▼
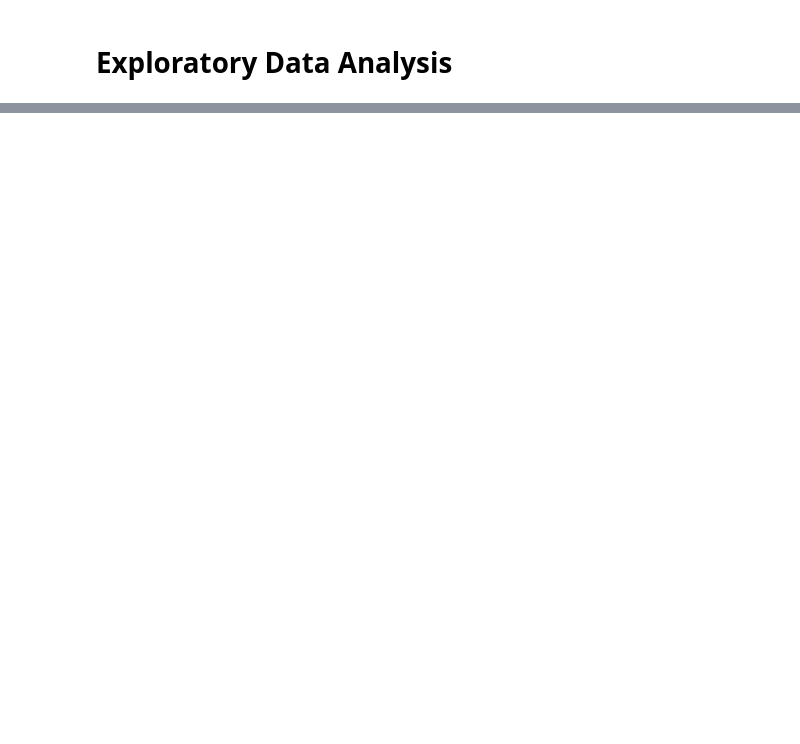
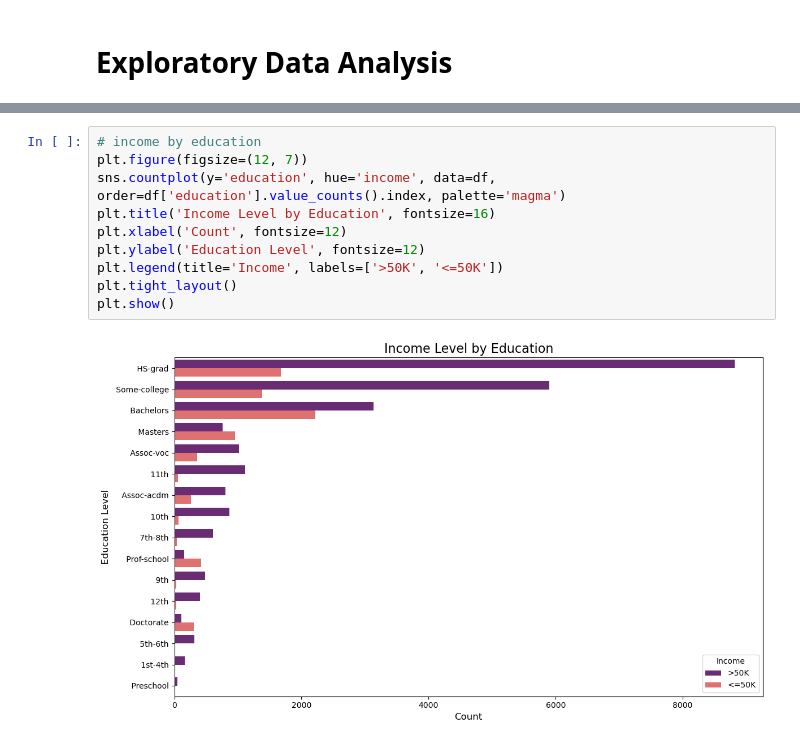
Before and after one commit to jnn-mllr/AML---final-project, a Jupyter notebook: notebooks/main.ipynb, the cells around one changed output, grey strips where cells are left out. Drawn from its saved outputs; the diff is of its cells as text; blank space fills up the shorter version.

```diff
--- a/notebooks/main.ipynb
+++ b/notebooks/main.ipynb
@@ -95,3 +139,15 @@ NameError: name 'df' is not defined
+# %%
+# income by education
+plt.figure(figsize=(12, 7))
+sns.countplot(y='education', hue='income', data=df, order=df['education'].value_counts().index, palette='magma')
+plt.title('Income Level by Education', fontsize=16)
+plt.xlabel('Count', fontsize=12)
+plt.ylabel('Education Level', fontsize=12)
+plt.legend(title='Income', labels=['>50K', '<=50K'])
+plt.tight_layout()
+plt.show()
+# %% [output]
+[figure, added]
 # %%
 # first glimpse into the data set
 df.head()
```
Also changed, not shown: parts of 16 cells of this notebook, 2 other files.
▲
WHAT IS BEING ASKED ▸
Looking at the material above, count the lines that hold "data" and give the total alone.

ANSWER TO THE PROBLEM ▸
2